> _Problem requirements_:
Your answer should reproduce every line of the material in which the word "dart" occurs.

==== Material to process

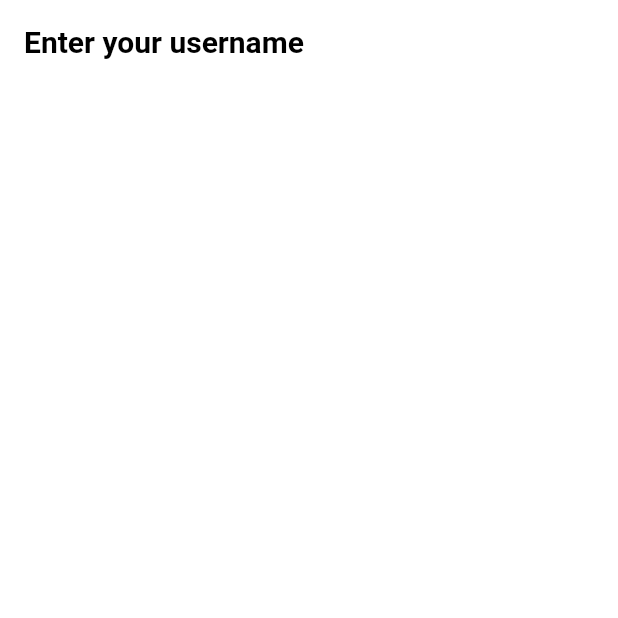
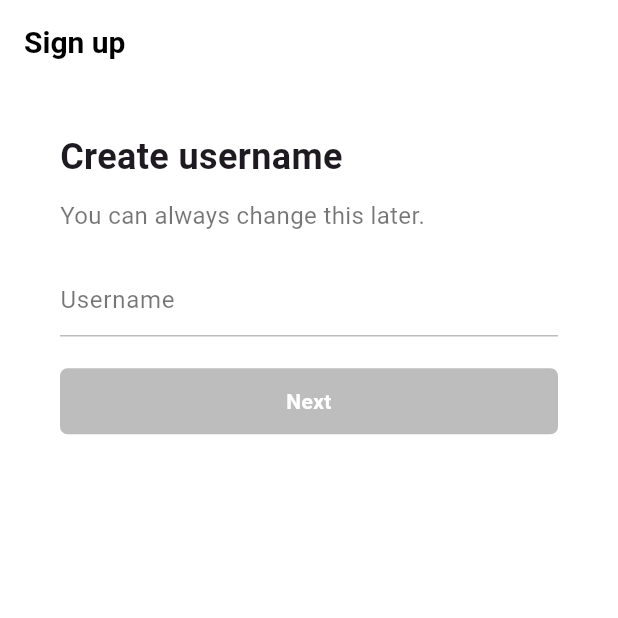
Before and after one commit to sigirace/tiktok_clone_v2, a Flutter app: the UsernameScreen screen opened directly, on a phone screen of 412 x 824 dp, the top half of it. Run offline on Flutter 3.47's test engine with Material 3 defaults, Android fonts, the phone set to English and light mode, and no system bars; our stand-ins replace flutter_screenutil, font_awesome_flutter.

Commit message:
feat: Username Screen
- textfield 사용
- statefulwidget을 통해 textfield 값 변경 감지
    - add listener
- animatedcontainer 사용

```diff
--- a/lib/features/authentication/sign_up_screen.dart
+++ b/lib/features/authentication/sign_up_screen.dart
@@ -51,13 +51,12 @@ class SignUpScreen extends StatelessWidget {
               const AuthButton(
                 icon: FaIcon(FontAwesomeIcons.user),
                 text: "Use email & password",
-                widget: EmailScreen(),
+                widget: UsernameScreen(),
               ),
               Gaps.v16,
               const AuthButton(
                 icon: FaIcon(FontAwesomeIcons.apple),
                 text: "Continue with Apple",
-                widget: UsernameScreen(),
               ),
             ],
           ),
--- a/lib/features/authentication/username_screen.dart
+++ b/lib/features/authentication/username_screen.dart
@@ -1,13 +1,114 @@
 import 'package:flutter/material.dart';
 
-class UsernameScreen extends StatelessWidget {
+import '../../constants/gaps.dart';
+import '../../constants/sizes.dart';
+
+class UsernameScreen extends StatefulWidget {
   const UsernameScreen({super.key});
+
+  @override
+  State<UsernameScreen> createState() => _UsernameScreenState();
+}
+
+class _UsernameScreenState extends State<UsernameScreen> {
+  final TextEditingController _usernameController = TextEditingController();
+
+  String _username = "";
+
+  @override
+  void initState() {
+    super.initState();
+    _usernameController.addListener(() {
+      setState(() {
+        _username = _usernameController.text;
+      });
+    });
+  }
+
+  @override
+  void dispose() {
+    _usernameController.dispose();
+    super.dispose();
+  }
 
   @override
   Widget build(BuildContext context) {
     return Scaffold(
       appBar: AppBar(
-        title: const Text("Enter your username"),
+        title: const Text(
+          "Sign up",
+        ),
+      ),
+      body: Padding(
+        padding: const EdgeInsets.symmetric(
+          horizontal: Sizes.size40,
+        ),
+        child: Column(
+          crossAxisAlignment: CrossAxisAlignment.start,
+          children: [
+            Gaps.v30,
+            const Text(
+              "Create username",
+              style: TextStyle(
+                fontSize: Sizes.size24,
+                fontWeight: FontWeight.w700,
+              ),
+            ),
+            Gaps.v10,
+            const Text(
+              "You can always change this later.",
+              style: TextStyle(
+                fontSize: Sizes.size16,
+                color: Colors.black54,
+              ),
+            ),
+            Gaps.v20,
+            TextField(
+              controller: _usernameController,
+              cursorColor: Theme.of(context).primaryColor,
+              decoration: InputDecoration(
+                hintText: "Username",
+                hintStyle: const TextStyle(
+                  color: Colors.black54,
+                ),
+                enabledBorder: UnderlineInputBorder(
+                  borderSide: BorderSide(
+                    color: Colors.grey.shade400,
+                  ),
+                ),
+                focusedBorder: UnderlineInputBorder(
+                  borderSide: BorderSide(
+                    color: Colors.grey.shade400,
+                  ),
+                ),
+              ),
+            ),
+            Gaps.v20,
+            FractionallySizedBox(
+              widthFactor: 1,
+              child: AnimatedContainer(
+                duration: const Duration(milliseconds: 300),
+                padding: const EdgeInsets.symmetric(
+                  vertical: Sizes.size12,
+                ),
+                decoration: BoxDecoration(
+                  color: _username.isEmpty
+                      ? Colors.grey.shade400
+                      : Theme.of(context).primaryColor,
+                  borderRadius: BorderRadius.circular(Sizes.size5),
+                ),
+                child: const Text(
+                  "Next",
+                  textAlign: TextAlign.center,
+                  style: TextStyle(
+                    color: Colors.white,
+                    fontWeight: FontWeight.w600,
+                  ),
+                ),
+              ),
+            ),
+          ],
+        ),
       ),
     );
   }
```
Also changed, not shown: lib/features/authentication/email_screen.dart (+42 -1 lines).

========

> _Exercise answer_:
--- a/lib/features/authentication/sign_up_screen.dart
+++ b/lib/features/authentication/sign_up_screen.dart
--- a/lib/features/authentication/username_screen.dart
+++ b/lib/features/authentication/username_screen.dart
 import 'package:flutter/material.dart';
+import '../../constants/gaps.dart';
+import '../../constants/sizes.dart';
Also changed, not shown: lib/features/authentication/email_screen.dart (+42 -1 lines).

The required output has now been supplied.